Come early Friday, the crowds will again start lining up on Fourth Street for hours on end to taste Pliny the Younger, one of the most heralded beers in the world.
As they have for the past eight years, beer lovers from around the world will make the pilgrimage to Russian River Brewing Co. to savor the triple India Pale Ale, a citrus-focused hop bomb that packs a punch despite its balanced mouthfeel, with an alcohol level of 10.25 percent.
The beer — which is sold only two weeks every February — has burnished the reputation of Russian River Brewing as one of the best breweries in the United States. It has also helped make Russian River’s brewpub into the most popular tourist attraction in Santa Rosa, with almost 400,000 customers in 2017.
Indeed, the future appears bright for owners Vinnie and Natalie Cilurzo even as storm clouds gather over the nation’s craft beer sector, which has seen slowing growth, the closing of some notable breweries and layoffs.
The couple’s bullish outlook can be seen at a construction site almost 9 miles to the north of their downtown brewpub. There lies the future Russian River Brewing facility in Windsor, a more than $30 million project that will be part Disneyland, part Hofbräuhaus and an overall beer lover’s delight when it opens in the fall.
“It’s a legacy project,” said Vinnie Cilurzo as he and his wife walked through the site Tuesday. The facility is nearly 25 percent completed, with a major milepost coming in a few weeks when the rest of its German-manufactured brewing equipment leaves the factory headed to the Port of Stockton.
The new facility — an 85,000-square-foot building located on 10 acres — allows the Cilurzos to improve and update their customer service and brewing systems for the first time since they took over the business from Korbel Champagne Cellars in 2002, when the Guerneville winery got out of the beer business.
They opened the brewpub in 2004 and it hasn’t expanded beyond its 135-customer capacity since some outdoor seating was added, leading to long lines at peak times during the weekends as well as short waits to enter its gift shop to pick up T-shirts or beer to go. Once inside, walking through the main barroom can have the feel of a crowded BART train.
Its main production facility, located just south of downtown, has a maximum capacity of 20,000 barrels annually and doesn’t have room to conduct tours for the disappointed fans who call requesting such visits.
The couple, both Generation Xers in their late 40s, were looking for a place to own the land and dream up a brewery that would serve the beers they have always wanted to make.
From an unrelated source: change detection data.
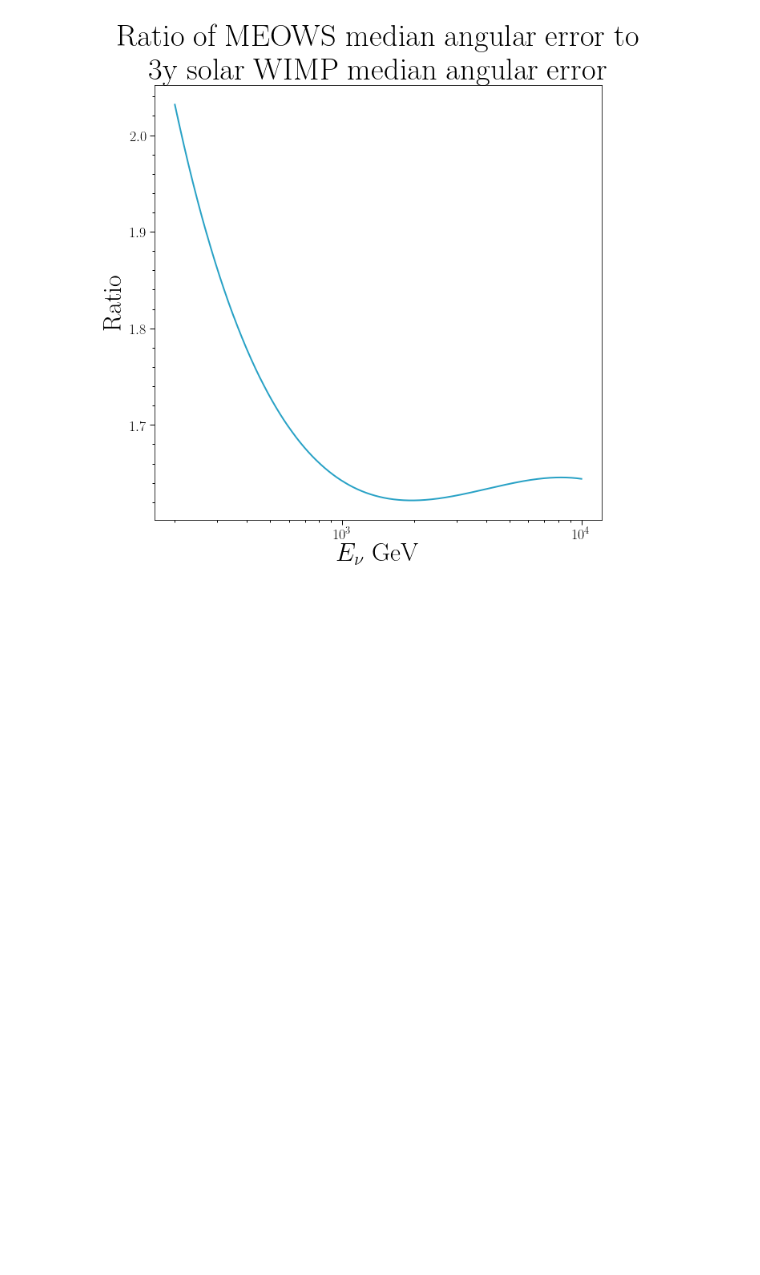
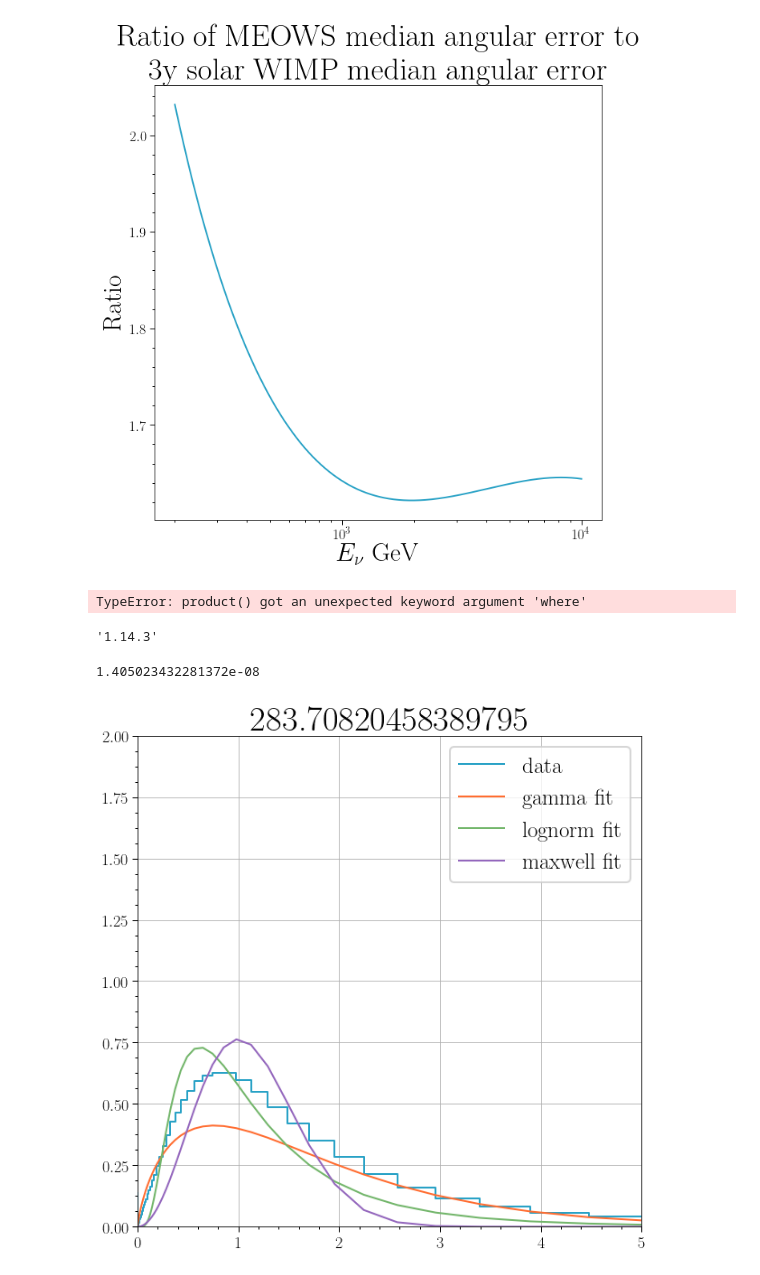
Before and after one commit to jlazar17/solar_WIMP, a Jupyter notebook: resolution_plots.ipynb, the cells around one changed output. Drawn from its saved outputs; the diff is of its cells as text; code cells hidden in the pictures; blank space fills up the shorter version.

```diff
--- a/resolution_plots.ipynb
+++ b/resolution_plots.ipynb
@@ -44,6 +52,9 @@ def get_zeros_outta_there(arr):
     arr1 = np.delete(zeros_i, np.argwhere(zeros_i>max_i))
     arr2 = np.delete(zeros_i, np.argwhere(zeros_i<max_i))
     return max(arr1)+1, min(arr2)
+# %%
+def maxwell(x, a):
+    return 4. / (np.sqrt(np.pi)*a**3)*x**2*np.exp(-x**2)
 # %%
 opening_angles = np.degrees(opening_angle(nuZens, nuAzs, recoZens, recoAzs))
 # %%
@@ -202,3 +206,74 @@ plt.semilogx()
 plt.show()
 # %% [output]
 [figure]
+# %%
+np.product(ratio(np.power(10,log10nuE)), np.radians(opening_angles), where=~(log10nuE>4), out=0)
+# %% [output]
+TypeError: product() got an unexpected keyword argument 'where'
+# %%
+np.__version__
+# %% [output]
+'1.14.3'
+# %%
+arr = h[0][4]
+
+i0, i1 = get_zeros_outta_there(arr)
+arr    = np.concatenate([np.ones(i0), arr[i0:i1], np.ones(len(arr)-i1)])
+delta_psi_centers_good = delta_psi_centers[i0:i1]
+
+dn_dtheta = arr / np.log(10) / delta_psi_centers
+
+f   = UnivariateSpline(np.log10(delta_psi_centers), np.log10(dn_dtheta), k=5, s=1e-5)
+
+
+# def dn_dtheta_interp(x):
+#     logx = f(np.log10(x))
+#     return np.power(10, logx)
+
+# def cdf(y, norm):
+
+#     i = integrate.quad(lambda x: np.exp(x)*dn_dtheta_interp(np.exp(x)), np.log(delta_psi_centers_good)[0], np.log(y))
+#     return i[0] / norm
+
+# i = integrate.quad(lambda x: np.exp(x)*dn_dtheta_interp(np.exp(x)), np.log(delta_psi_centers_good)[0], np.log(delta_psi_centers_good)[-1])
+
+
+print(i[1] / i[0])
+norm = norms[0]
+# norms.append(norm)
+
+xx = np.logspace(np.log10(delta_psi_centers_good[0]), np.log10(delta_psi_centers_good[-1]), 1001)
+# yy = [cdf(x, norm) for x in xx]
+spline = dn_dtheta_interp(xx)
+
+# Find median of distribution
+p      = (spline[1:]+spline[:-1])/2*(xx[1:]-xx[:-1])/norm / sum((spline[1:]+spline[:-1])/2*(xx[1:]-xx[:-1])/norm)
+median = np.median(np.random.choice((xx[1:]+xx[:-1])/2, 10000, p=p))
+
+dp_dtheta = dn_dtheta / norm
+
+popt_gamma, pcov_gamma = curve_fit(gamma.pdf, delta_psi_centers,dp_dtheta, p0=[1])
+popt_logn, pcov_logn   = curve_fit(lognorm.pdf, delta_psi_centers,dp_dtheta, p0=[1])
+popt_max, pcov_max   = curve_fit(maxwell, delta_psi_centers,dp_dtheta, p0=[1])
+
+
+
+plt.step(delta_psi_centers, dp_dtheta, label="data")
+# plt.step(xx,spline / norm)
+plt.plot(delta_psi_centers,gamma.pdf(delta_psi_centers,*popt_gamma), label='gamma fit')
+plt.plot(delta_psi_centers,lognorm.pdf(delta_psi_centers,*popt_logn), label='lognorm fit')
+plt.plot(delta_psi_centers,maxwell(delta_psi_centers,*popt_max), label='maxwell fit')
+# plt.step(xx,yy)
+# plt.semilogx()
+
+plt.legend()
+# plt.axvline(median)
+
+plt.title(nue_cents[4])
+plt.xlim(1e-3,5)
+plt.ylim(0,2)
+plt.grid()
+plt.show()
+# %% [output]
+1.405023432281372e-08
+[figure, added]
```
Also changed, not shown: parts of 5 cells of this notebook.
They want to provide a customer experience that could rival and even surpass a few breweries they admire, such as the Sierra Nevada Brewing Co. and New Belgium Brewing Co. plants near Asheville, North Carolina. There is an added bonus: longtime customers who have shied away from visiting the downtown Santa Rosa brewpub because of the crowds can now get their bar back as the tourists are likely to flock to Windsor.
The Cilurzos proudly proclaim their independence in an era of buyouts by private equity groups and foreign brewers, including the full acquisition last year of Lagunitas Brewing Co. of Petaluma by Heineken International. It compliments a campaign by the Brewers Association, which represents independent craft brewers, to put a seal on its members’ bottles to let consumers know they are not drinking a product from a major corporation.